August 12, 2022

There is a book that does just that. It was given to me for my recent birthday a week ago or so and I was so thrilled and taken by it I bought another copy, and sent it to my brother. It debunks the myth that Australia was by and large an empty continent. When captain Cook took it he declared it to be a discovery ready for the picking and did so by annexing it to The British empire. True, there were people wandering about but they were seen as a primitive race scarcely able to exist and did so merely by hunting and gathering. The book is titled; “Dark Emu” and is compiled and written by Bruce Pascoe.

It tells the truth about Australia and its indigenous culture which for decades was often described through the blinkered eyes of appropriation and White superiority. It thoroughly demolishes the concept that Australia pre colonization was peopled by just hunters and gatherers.

Bruce Pascoe convincingly proves through early records, astute notes of early explorers and interviews of aboriginal people that this was not a country just peopled by nomadic tribes but that they had in place a highly sophisticated production scheme with farming, growing crops, tilling the land, nurturing the soil, slow burning , fishing and storing food, building towns and villages. For many decades this was deliberately kept hidden in order to justify the colonials in their aim in ‘absorbing’ the aboriginal people in the hope that the land would eventually become an Anglo extension of King , Country, and all would play cricket.

Please, try and get this book. It is an Unputdownable read.

Peter Dutton, our future PM? The horror, the horror!

July 23, 2022

We know that during the reign of last few Liberal governments the well nurtured and manured vitriol against refugees were their main ally. Dutton was the architect of this dreadful change in our previous tolerance for those that come from different countries and cultures. The demonization of refugees found favor earlier on with a former Liberal prime minister saying ; “We will chose who come to this country and the methods whereby they will come.” This was a political move to capitalize on refugees escaping from their war torn and bombed out countries in leaky boats. ( we were of course aiding the US in bombing those countries!) This was blown up beyond all reason and facts. It was made out that those boat people would soon come in such numbers that it threatened our safety. They would clamber over our dunes, invade our cities and rape our women. It found fertile ground and the Liberals were in power mainly by using this xenophobic tool very effectively. The peasants were frightened.

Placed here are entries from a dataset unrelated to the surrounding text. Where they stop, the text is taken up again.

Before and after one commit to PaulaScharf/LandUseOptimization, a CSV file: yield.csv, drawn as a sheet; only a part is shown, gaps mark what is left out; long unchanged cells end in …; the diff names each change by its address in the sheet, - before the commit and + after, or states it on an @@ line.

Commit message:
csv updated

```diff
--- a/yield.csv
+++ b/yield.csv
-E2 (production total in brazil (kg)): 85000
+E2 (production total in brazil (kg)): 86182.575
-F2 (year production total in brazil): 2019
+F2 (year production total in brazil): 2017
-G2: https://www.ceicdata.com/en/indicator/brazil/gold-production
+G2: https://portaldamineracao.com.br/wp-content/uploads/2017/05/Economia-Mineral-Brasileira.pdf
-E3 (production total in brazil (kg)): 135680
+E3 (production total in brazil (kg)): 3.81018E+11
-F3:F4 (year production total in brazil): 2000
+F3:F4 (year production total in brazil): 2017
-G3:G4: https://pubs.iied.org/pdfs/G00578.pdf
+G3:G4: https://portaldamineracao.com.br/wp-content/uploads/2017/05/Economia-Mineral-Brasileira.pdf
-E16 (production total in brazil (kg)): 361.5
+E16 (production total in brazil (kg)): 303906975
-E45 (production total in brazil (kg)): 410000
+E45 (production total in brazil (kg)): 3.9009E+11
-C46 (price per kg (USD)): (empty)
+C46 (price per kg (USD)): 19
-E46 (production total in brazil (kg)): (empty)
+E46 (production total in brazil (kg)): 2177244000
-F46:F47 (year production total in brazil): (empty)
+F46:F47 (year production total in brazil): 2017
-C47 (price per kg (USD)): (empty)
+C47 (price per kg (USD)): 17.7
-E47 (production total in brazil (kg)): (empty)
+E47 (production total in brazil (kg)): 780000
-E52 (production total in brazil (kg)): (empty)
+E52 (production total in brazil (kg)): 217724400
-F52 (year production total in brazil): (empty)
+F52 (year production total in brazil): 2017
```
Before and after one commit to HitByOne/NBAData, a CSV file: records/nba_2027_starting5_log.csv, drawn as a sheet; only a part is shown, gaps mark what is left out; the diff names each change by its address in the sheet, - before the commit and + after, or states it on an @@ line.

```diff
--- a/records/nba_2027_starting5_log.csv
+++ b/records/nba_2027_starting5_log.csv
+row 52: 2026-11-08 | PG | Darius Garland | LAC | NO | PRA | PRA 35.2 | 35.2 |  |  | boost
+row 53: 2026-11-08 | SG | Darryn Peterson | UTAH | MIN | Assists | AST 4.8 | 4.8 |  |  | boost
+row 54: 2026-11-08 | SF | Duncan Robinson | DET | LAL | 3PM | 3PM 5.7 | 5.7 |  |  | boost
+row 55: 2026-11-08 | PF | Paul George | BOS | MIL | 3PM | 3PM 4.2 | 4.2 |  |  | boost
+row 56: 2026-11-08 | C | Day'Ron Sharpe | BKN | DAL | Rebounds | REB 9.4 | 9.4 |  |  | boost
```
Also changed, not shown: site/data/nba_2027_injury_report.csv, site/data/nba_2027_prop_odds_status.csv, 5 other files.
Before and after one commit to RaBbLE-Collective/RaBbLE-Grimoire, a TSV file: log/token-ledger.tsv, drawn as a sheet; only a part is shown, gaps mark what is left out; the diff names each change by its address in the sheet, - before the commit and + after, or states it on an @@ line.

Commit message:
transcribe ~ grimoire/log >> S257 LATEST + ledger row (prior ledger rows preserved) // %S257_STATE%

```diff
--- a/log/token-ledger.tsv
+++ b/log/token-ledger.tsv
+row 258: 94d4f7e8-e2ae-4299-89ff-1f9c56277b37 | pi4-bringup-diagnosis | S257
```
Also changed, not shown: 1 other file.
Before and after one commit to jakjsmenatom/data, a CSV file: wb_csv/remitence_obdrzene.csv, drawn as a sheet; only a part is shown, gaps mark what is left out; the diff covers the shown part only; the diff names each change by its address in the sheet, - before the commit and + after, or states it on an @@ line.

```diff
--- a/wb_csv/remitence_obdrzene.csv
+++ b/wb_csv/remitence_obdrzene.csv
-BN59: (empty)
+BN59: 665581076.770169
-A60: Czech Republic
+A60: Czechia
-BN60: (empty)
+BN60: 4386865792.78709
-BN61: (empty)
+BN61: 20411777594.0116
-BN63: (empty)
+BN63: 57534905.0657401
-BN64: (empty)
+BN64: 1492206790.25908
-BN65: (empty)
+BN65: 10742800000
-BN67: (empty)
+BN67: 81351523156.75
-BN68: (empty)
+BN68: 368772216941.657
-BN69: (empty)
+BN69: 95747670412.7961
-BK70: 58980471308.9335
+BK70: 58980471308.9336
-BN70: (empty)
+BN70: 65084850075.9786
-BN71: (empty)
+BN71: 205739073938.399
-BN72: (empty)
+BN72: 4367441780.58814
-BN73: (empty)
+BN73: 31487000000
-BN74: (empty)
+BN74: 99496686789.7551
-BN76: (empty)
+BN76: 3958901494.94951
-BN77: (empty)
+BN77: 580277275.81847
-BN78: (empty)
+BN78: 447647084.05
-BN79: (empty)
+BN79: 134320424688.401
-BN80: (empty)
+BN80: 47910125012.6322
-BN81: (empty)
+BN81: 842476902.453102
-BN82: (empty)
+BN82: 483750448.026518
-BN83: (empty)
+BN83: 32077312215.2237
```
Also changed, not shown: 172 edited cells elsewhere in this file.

Fortunately, at the last election, the liberals were chucked out and there was a move away from the main parties, especially towards the Greens and even more especially, to the warm embrace of many more women in power. The anti refugee rhetoric has shrunk and hopefully the plight of refugees still in detention will soon be over and given permanent visas to give them access to health, work and a normal free life away from detention.

The only cloud on the horizon is that the dreaded Dutton is now the leader of the opposition. He is hard at work polishing a more benign image but he is still Dutton. A thoroughbred xenophobe.

IMG_1477 sunflower

The triptych.

July 1, 2022

The above photo is of a triptych painting that I was fortunate to have been commissioned to paint for a yet to be build school in The Netherlands around 1974. Between 1973/76 we lived in The Netherlands. Before that we lived in Australia from 1965 where our three children were born. It was a chance article that I read that the Dutch Government had put in place a scheme whereby artist of good enough standing could now earn an income the same as carpenters, secretaries or civil servants. It seemed ideal as I could not maintain a life as an artist selling my work here in Australia. I compromised and painting pictures was more of a week-end pastime while paying mortgage and bills had priority. Not for me the life of a hermit artist behind the easel with pregnant women in his wake.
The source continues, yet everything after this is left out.